Qualcomm reported record revenue in the first quarter but faces concerns about the accuracy of their numbers reported in China and about being passed over by a major customer, the company said Wednesday during its quarterly report.
A record number of MSM chipsets were sold in the first quarter, up 27 percent year over year to $270 million. Revenue in the first quarter was $7.1 billion, up 7 percent year over year and a record company revenue before tax. Total device sales hit $56.4 billion dollars, Qualcomm President Derek Aberle said.
Earnings per share were $1.34, rising slightly from last quarter.
“We delivered a strong quarter, achieving record quarterly revenues and non-GAAP operating income,” said Chief Executive Officer Steve Mollenkopf.
While positive about the numbers, Aberle also said that some sales may still be unreported and will need to be caught up in the second quarter report. “We continue to believe that some of our Chinese licensees are not reporting all of their sale of licensed products,” he said.
Revenue outlook for Qualcomm’s semiconductor business is down, the company reported in their fiscal earnings, due to “a shift in share among OEMs at the premium tier, which has reduced our near-term opportunity for sales of our integrated Snapdragon processors,” as well as expectations that the Snapdragon 810 processor “will not be in the upcoming design cycle of a large customer’s flagship device,” and increased competition in China.
“China continues to present significant opportunities for us, particularly with the rollout of 3G/4G LTE multimode, but also presents significant challenges, as our business practices continue to be the subject of an investigation by the China National Development and Reform Commission (NDRC),” the company said in its earnings release.
Qualcomm holds $31.6 billion in cash and marketable securities.
Long term growth drivers remain strong, both in cell phones and automotive and Internet of Things, Mollenkopf said.

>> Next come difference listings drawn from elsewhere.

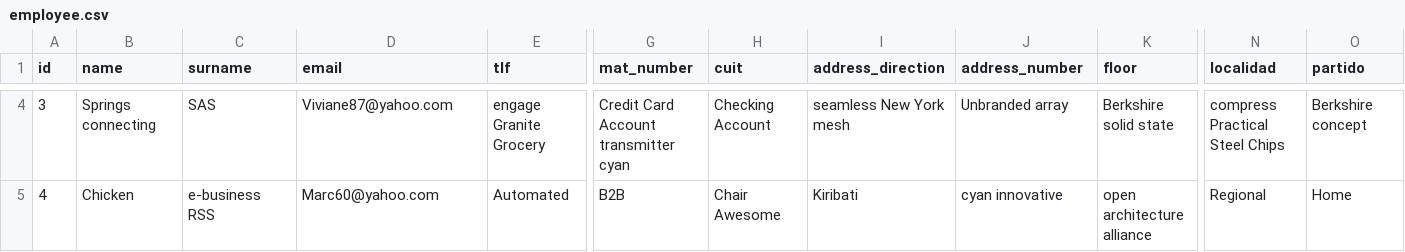
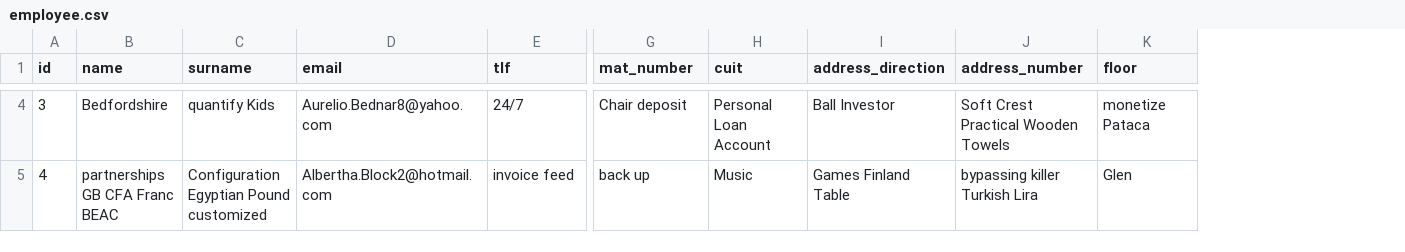
Before and after one commit to SepaSoporteIt/SEPA_APP_REACT, a CSV file: sepa/src/main/resources/config/liquibase/fake-data/employee.csv, drawn as a sheet; only a part is shown, gaps mark what is left out; the diff covers the shown part only; the diff names each change by its address in the sheet, - before the commit and + after, or states it on an @@ line.

Commit message:
Relatioships between the employees and client entities with localidad/partido

```diff
--- a/sepa/src/main/resources/config/liquibase/fake-data/employee.csv
+++ b/sepa/src/main/resources/config/liquibase/fake-data/employee.csv
-column N (localidad), rows 4-5: compress Practical Steel Chips | Regional
-column O (partido), rows 4-5: Berkshire concept | Home
-B4 (name): Springs connecting
+B4 (name): Bedfordshire
-C4 (surname): SAS
+C4 (surname): quantify Kids
-D4 (email): Viviane87@yahoo.com
+D4 (email): Aurelio.Bednar8@yahoo.com
-E4 (tlf): engage Granite Grocery
+E4 (tlf): 24/7
-G4 (mat_number): Credit Card Account transmitter cyan
+G4 (mat_number): Chair deposit
-H4 (cuit): Checking Account
+H4 (cuit): Personal Loan Account
-I4 (address_direction): seamless New York mesh
+I4 (address_direction): Ball Investor
-J4 (address_number): Unbranded array
+J4 (address_number): Soft Crest Practical Wooden Towels
-K4 (floor): Berkshire solid state
+K4 (floor): monetize Pataca
-B5 (name): Chicken
+B5 (name): partnerships GB CFA Franc BEAC
-C5 (surname): e-business RSS
+C5 (surname): Configuration Egyptian Pound customized
-D5 (email): Marc60@yahoo.com
+D5 (email): Albertha.Block2@hotmail.com
-E5 (tlf): Automated
+E5 (tlf): invoice feed
-G5 (mat_number): B2B
+G5 (mat_number): back up
-H5 (cuit): Chair Awesome
+H5 (cuit): Music
-I5 (address_direction): Kiribati
+I5 (address_direction): Games Finland Table
-J5 (address_number): cyan innovative
+J5 (address_number): bypassing killer Turkish Lira
-K5 (floor): open architecture alliance
+K5 (floor): Glen
```
Also changed, not shown: 146 edited cells elsewhere in this file, 30 other files.
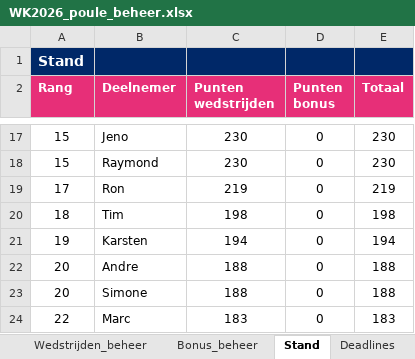
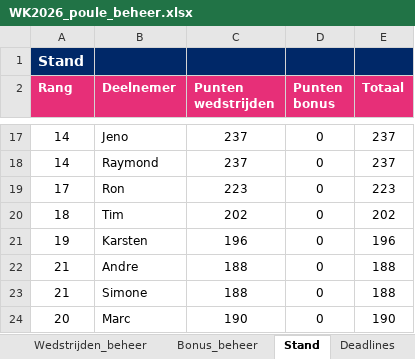
Before and after one commit to BAARLO/BINX, an Excel workbook: WK2026_poule_beheer.xlsx, sheet Stand, drawn as a sheet; only a part is shown, gaps mark what is left out; values as stored, in another font and other column widths than the file's, no borders; the diff covers the shown part only; the diff names each change by its address in the sheet, - before the commit and + after, or states it on an @@ line.

```diff
--- a/WK2026_poule_beheer.xlsx (sheet Stand)
+++ b/WK2026_poule_beheer.xlsx (sheet Stand)
-A17:A18 (Rang): 15
+A17:A18 (Rang): 14
-C17:C18 (Punten wedstrijden): 230
+C17:C18 (Punten wedstrijden): 237
-E17:E18 (Totaal): 230
+E17:E18 (Totaal): 237
-C19 (Punten wedstrijden): 219
+C19 (Punten wedstrijden): 223
-E19 (Totaal): 219
+E19 (Totaal): 223
-C20 (Punten wedstrijden): 198
+C20 (Punten wedstrijden): 202
-E20 (Totaal): 198
+E20 (Totaal): 202
-C21 (Punten wedstrijden): 194
+C21 (Punten wedstrijden): 196
-E21 (Totaal): 194
+E21 (Totaal): 196
-A22:A23 (Rang): 20
+A22:A23 (Rang): 21
-A24 (Rang): 22
+A24 (Rang): 20
-C24 (Punten wedstrijden): 183
+C24 (Punten wedstrijden): 190
-E24 (Totaal): 183
+E24 (Totaal): 190
```
Also changed, not shown: 32 edited cells elsewhere in this sheet, sheet Wedstrijden_beheer, hidden cells.
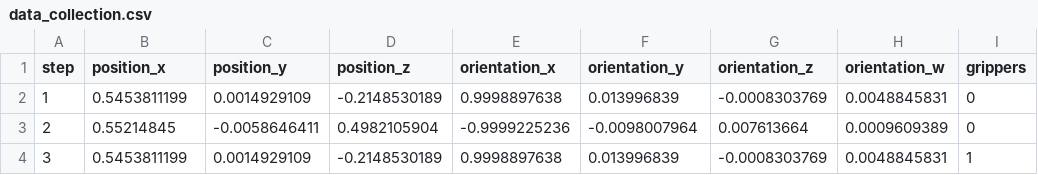
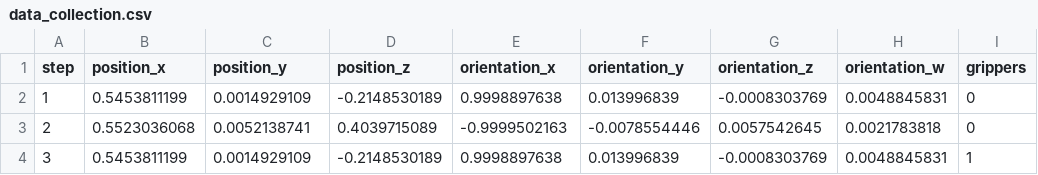
Before and after one commit to LiDuanAtGlasgow/Known_Configurations_ROS_Manipulation, a CSV file: src/robot_manipulation/scripts/manipulation/data_collection.csv, drawn as a sheet.

```diff
--- a/src/robot_manipulation/scripts/manipulation/data_collection.csv
+++ b/src/robot_manipulation/scripts/manipulation/data_collection.csv
@@ -2,3 +2,3 @@ step,position_x,position_y,position_z,orientation_x,orientation_y,orientation_z,
 1,0.5453811199,0.0014929109,-0.2148530189,0.9998897638,0.013996839,-0.0008303769,0.0048845831,0
-2,0.55214845,-0.0058646411,0.4982105904,-0.9999225236,-0.0098007964,0.007613664,0.0009609389,0
+2,0.5523036068,0.0052138741,0.4039715089,-0.9999502163,-0.0078554446,0.0057542645,0.0021783818,0
 3,0.5453811199,0.0014929109,-0.2148530189,0.9998897638,0.013996839,-0.0008303769,0.0048845831,1
```
Also changed, not shown: 2 other files.
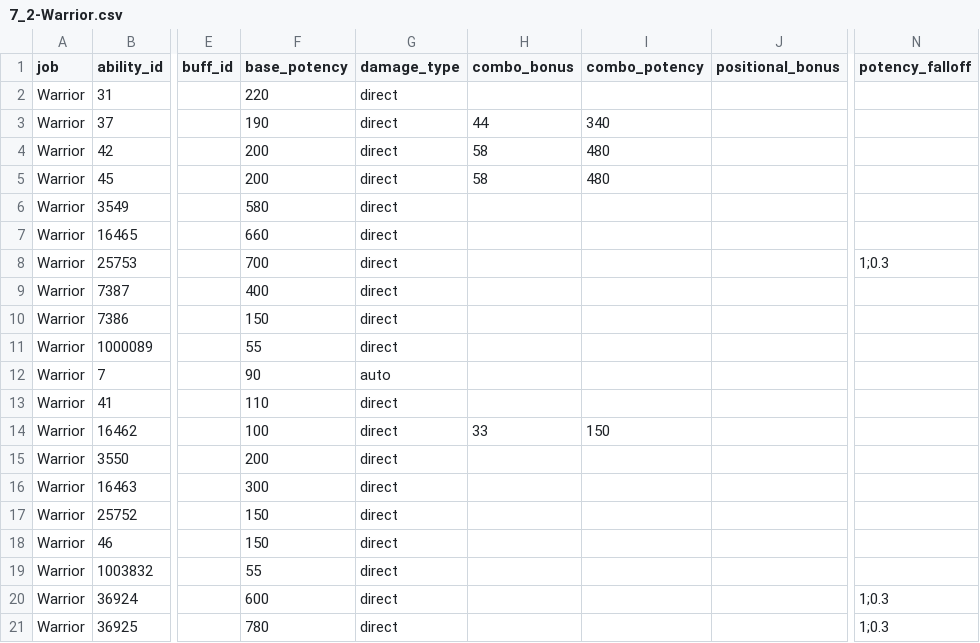
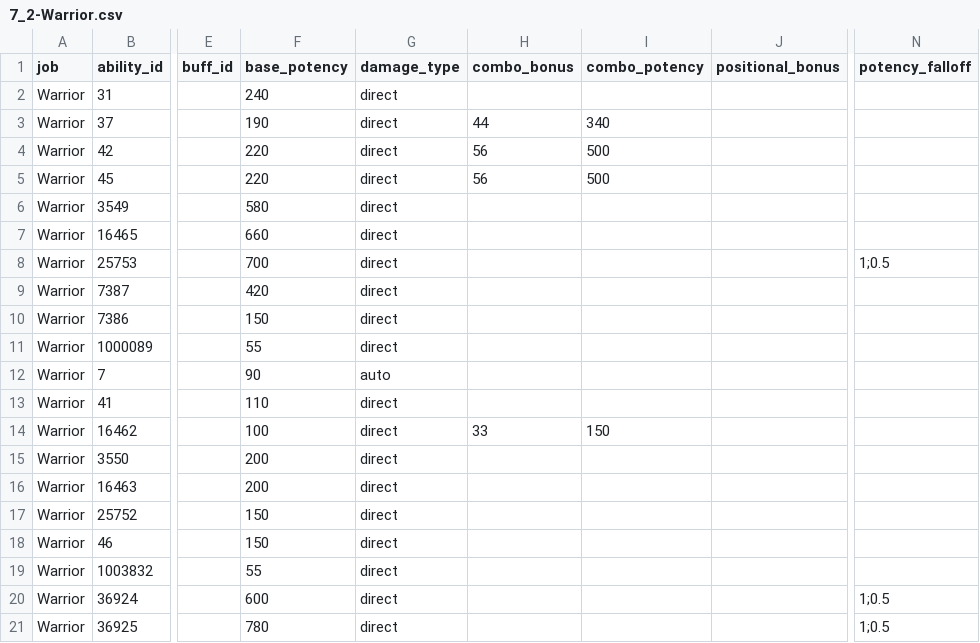
Before and after one commit to ffxiv-acerola/how_bad_was_my_crit_in_xiv, a CSV file: fflogs_rotation/job_data/potencies/tank/Warrior/7_2-Warrior.csv, drawn as a sheet; only a part is shown, gaps mark what is left out; the diff names each change by its address in the sheet, - before the commit and + after, or states it on an @@ line.

```diff
--- a/fflogs_rotation/job_data/potencies/tank/Warrior/7_2-Warrior.csv
+++ b/fflogs_rotation/job_data/potencies/tank/Warrior/7_2-Warrior.csv
-F2 (base_potency): 220
+F2 (base_potency): 240
-F4:F5 (base_potency): 200
+F4:F5 (base_potency): 220
-H4:H5 (combo_bonus): 58
+H4:H5 (combo_bonus): 56
-I4:I5 (combo_potency): 480
+I4:I5 (combo_potency): 500
-N8 (potency_falloff): 1;0.3
+N8 (potency_falloff): 1;0.5
-F9 (base_potency): 400
+F9 (base_potency): 420
-F16 (base_potency): 300
+F16 (base_potency): 200
-N20:N21 (potency_falloff): 1;0.3
+N20:N21 (potency_falloff): 1;0.5
```
Also changed, not shown: fflogs_rotation/job_data/potencies/tank/DarkKnight/7_2-DarkKnight.csv, fflogs_rotation/job_data/potencies/tank/Gunbreaker/7_2-Gunbreaker.csv, 1 other file.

Demand for global 3G/4G devices continues to grow at a healthy rate, he said, due to high replacement rates and migration.